hx = helix('Radius',radius,'Width',width,'Turns',turns,... 'Spacing',spacing,'GroundPlaneRadius',radiusGP,... 'FeedStubHeight',feedheight); figure; show(hx);

Plot the directivity radiation pattern of the helical antenna at the center frequency of 1.65 GHz. This pattern confirms the axial mode of operation for the helical antenna.

figure; pattern(hx,fc);

To calculate the directivity variation of the main beam as a function of frequency, choose a frequency range according to [2].

Nf1 = 15; Nf2 = 20; fmin = 1.2e9; fmax = 2.1e9; fstep = 0.1e9; fband1 = linspace(fmin,1.3e9,Nf1); fband2 = linspace(fmin,fmax,Nf2); freq = unique([fband1,fband2]); Nf = length(freq); D = nan(1,Nf); f_eng = freq./1e9; f_str = 'G'; fig1 = figure; for i = 1:length(freq) D(i) = pattern(hx,freq(i),0,90); figure(fig1) plot(f_eng,D,'x-') grid on axis([f_eng(1) f_eng(end) 9 16 ]) xlabel(['Frequency (' f_str 'Hz)']) ylabel('Directivity (dBi)') title('Peak Directivity Variation vs. Frequency') drawnow end

Comparing this result with Fig. 11 in [2] replicated below, we establish the quantitative agreement.

**Simulated and measured RHC gain for the NB and WB3 designs [2] (Reproduced with permission from IEEE)**

Monopole Measurement Comparison

[1] J. D. Kraus, "Helical Beam Antennas," Electronics, 20, April 1947, pp. 109-111.

[2] A. R. Djordjevic, A. G. Zajic, M. M. Ilic, G. L. Stuber, "Optimization of Helical antennas [Antenna Designer's Notebook]," IEEE Antennas and Propagation Magazine, vol.48, no.6, pp.107-115, Dec. 2006.

[3] C. A. Balanis, 'Antenna Theory.
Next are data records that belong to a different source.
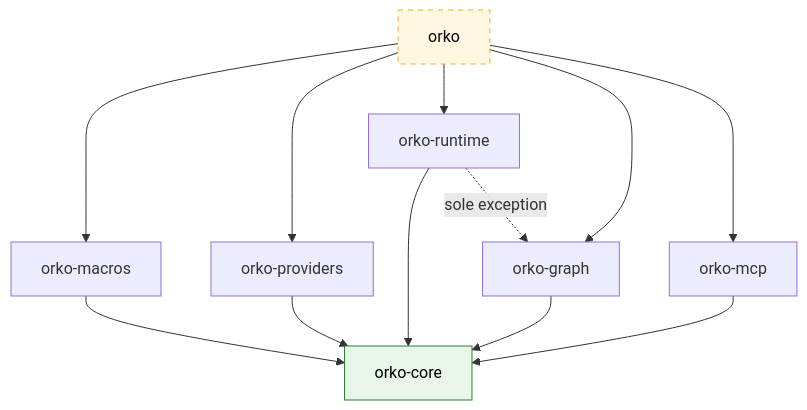
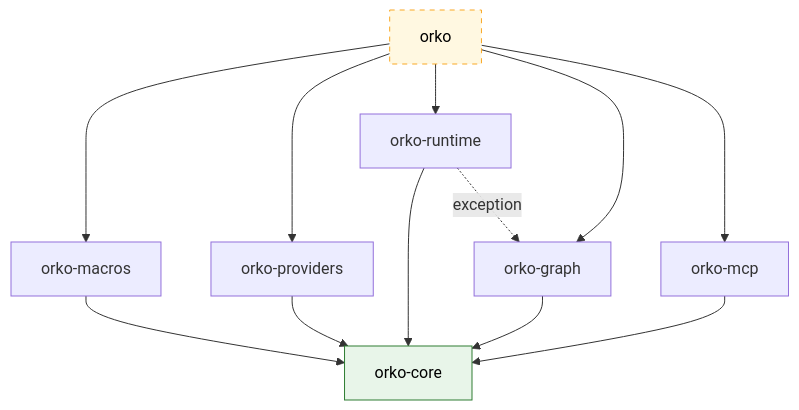
Before and after one commit to orko-rs/orko: the diagram in README.md, drawn with Mermaid. The commit also changed other lines of this file and 17 other files, not shown here.

````diff
--- a/README.md
+++ b/README.md
@@ -70,26 +70,26 @@
 ```mermaid
 graph TD
     facade["orko"]
     macros[orko-macros]
     providers[orko-providers]
     runtime[orko-runtime]
     graphcrate[orko-graph]
     mcp[orko-mcp]
     core["orko-core"]
 
     facade --> macros
     facade --> providers
     facade --> runtime
     facade --> graphcrate
     facade --> mcp
 
     macros --> core
     providers --> core
     runtime --> core
-    runtime -. sole exception .-> graphcrate
+    runtime -. exception .-> graphcrate
     graphcrate --> core
     mcp --> core
 
     style core fill:#e8f5e9,stroke:#2e7d32,color:#000
     style facade fill:#fff8e1,stroke:#f9a825,color:#000,stroke-dasharray: 5 5
 ```
````
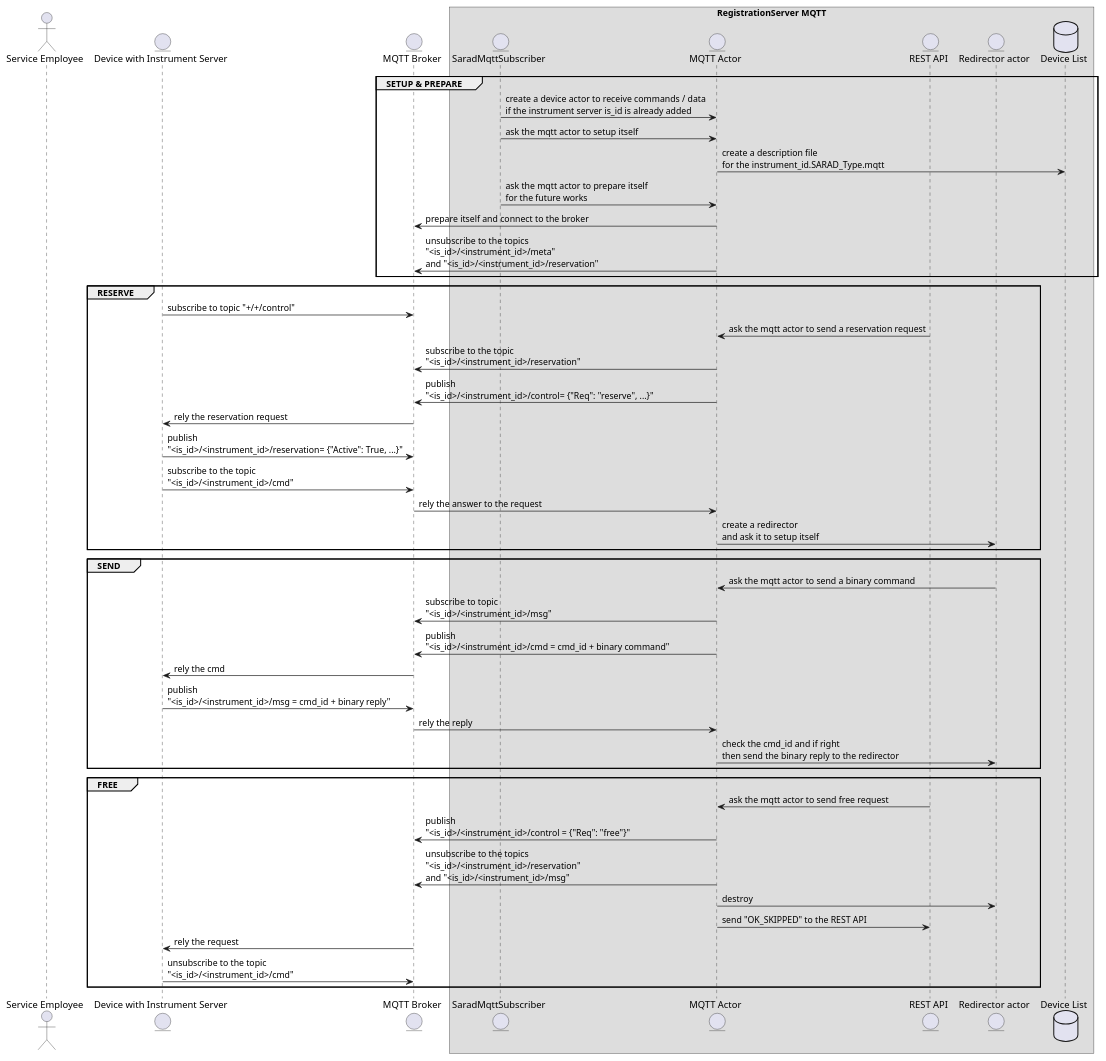
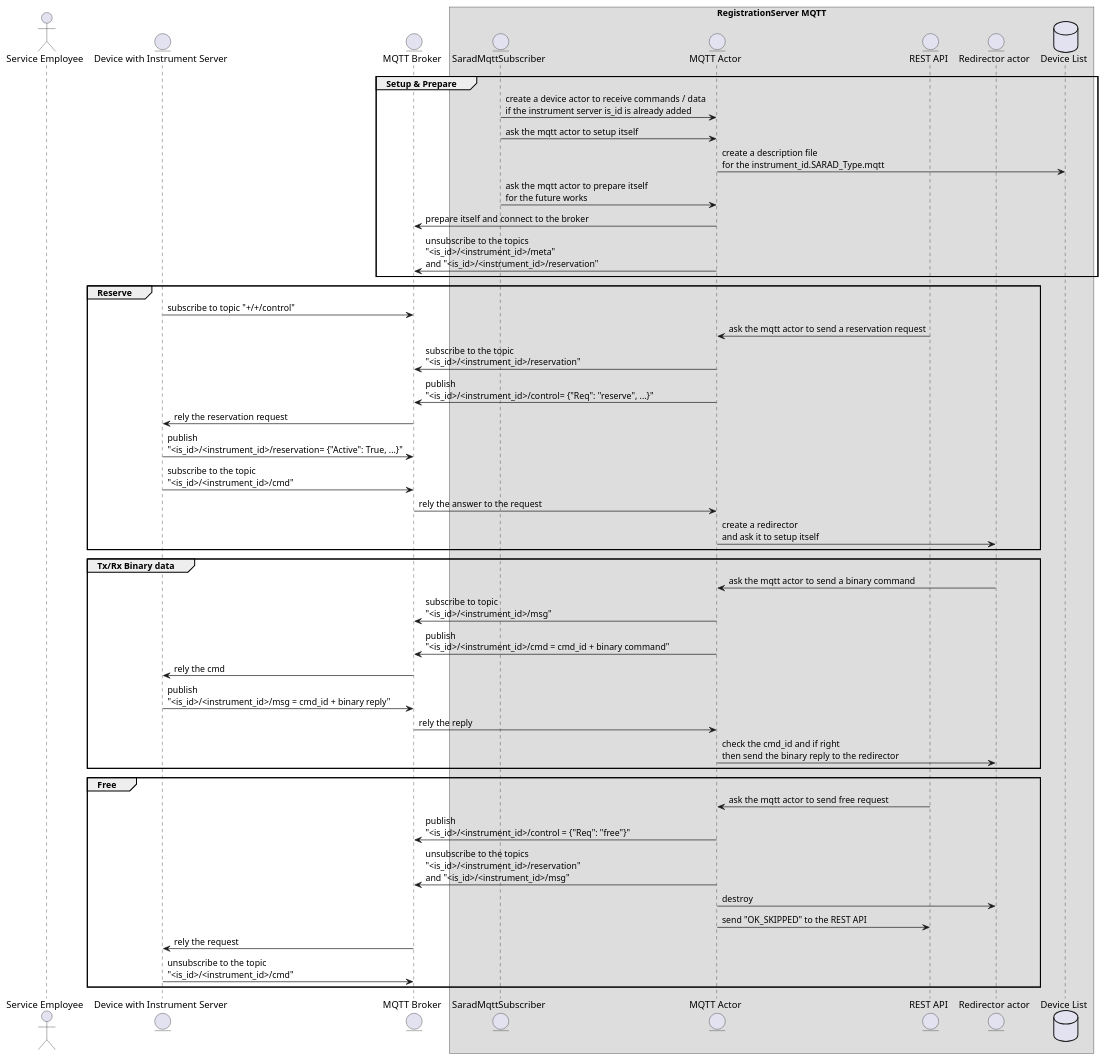
Before and after one commit to SARAD-GmbH/RegServer: the diagram in doc/source/uml-mqtt_actor.puml, drawn with PlantUML. The commit also changed 17 other files, not shown here.

```diff
--- a/doc/source/uml-mqtt_actor.puml
+++ b/doc/source/uml-mqtt_actor.puml
@@ -1,54 +1,54 @@
 @startuml
 actor "Service Employee" as user
 entity "Device with Instrument Server" as is_mqtt
 entity "MQTT Broker" as broker
 box "RegistrationServer MQTT"
 entity "SaradMqttSubscriber" as subscriber
 entity "MQTT Actor" as mqtt_actor
 entity "REST API" as rest_api
 entity "Redirector actor" as redirector
 database "Device List" as d_list
 end box
 
-group SETUP & PREPARE
+group Setup & Prepare
     subscriber -> mqtt_actor : create a device actor to receive commands / data\nif the instrument server is_id is already added
     subscriber -> mqtt_actor : ask the mqtt actor to setup itself
     mqtt_actor -> d_list : create a description file\nfor the instrument_id.SARAD_Type.mqtt
     subscriber -> mqtt_actor : ask the mqtt actor to prepare itself\nfor the future works
     mqtt_actor -> broker : prepare itself and connect to the broker
     mqtt_actor -> broker : unsubscribe to the topics\n"<is_id>/<instrument_id>/meta"\nand "<is_id>/<instrument_id>/reservation"
 end
 
-group RESERVE
+group Reserve
     is_mqtt -> broker : subscribe to topic "+/+/control"
     rest_api -> mqtt_actor : ask the mqtt actor to send a reservation request
     mqtt_actor -> broker : subscribe to the topic\n"<is_id>/<instrument_id>/reservation"
     mqtt_actor -> broker : publish\n"<is_id>/<instrument_id>/control= {"Req": "reserve", ...}"
     broker -> is_mqtt : rely the reservation request
     is_mqtt -> broker : publish\n"<is_id>/<instrument_id>/reservation= {"Active": True, ...}"
     is_mqtt -> broker : subscribe to the topic\n"<is_id>/<instrument_id>/cmd"
     broker -> mqtt_actor : rely the answer to the request
     mqtt_actor -> redirector : create a redirector\nand ask it to setup itself
 end
 
-group SEND
+group Tx/Rx Binary data
     redirector -> mqtt_actor : ask the mqtt actor to send a binary command
     mqtt_actor -> broker : subscribe to topic\n"<is_id>/<instrument_id>/msg"
     mqtt_actor -> broker : publish\n"<is_id>/<instrument_id>/cmd = cmd_id + binary command"
     broker -> is_mqtt : rely the cmd
     is_mqtt -> broker : publish\n"<is_id>/<instrument_id>/msg = cmd_id + binary reply"
     broker -> mqtt_actor : rely the reply
     mqtt_actor -> redirector : check the cmd_id and if right\nthen send the binary reply to the redirector
 end
 
-group FREE
+group Free
     rest_api -> mqtt_actor : ask the mqtt actor to send free request
     mqtt_actor -> broker : publish\n"<is_id>/<instrument_id>/control = {"Req": "free"}"
     mqtt_actor -> broker : unsubscribe to the topics\n"<is_id>/<instrument_id>/reservation"\nand "<is_id>/<instrument_id>/msg"
     mqtt_actor -> redirector : destroy
     mqtt_actor -> rest_api : send "OK_SKIPPED" to the REST API
     broker -> is_mqtt : rely the request
     is_mqtt -> broker : unsubscribe to the topic\n"<is_id>/<instrument_id>/cmd"
 end
 
 @enduml
```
Analysis and Design,' p. 514, Wiley, New York, 3rd Edition, 2005.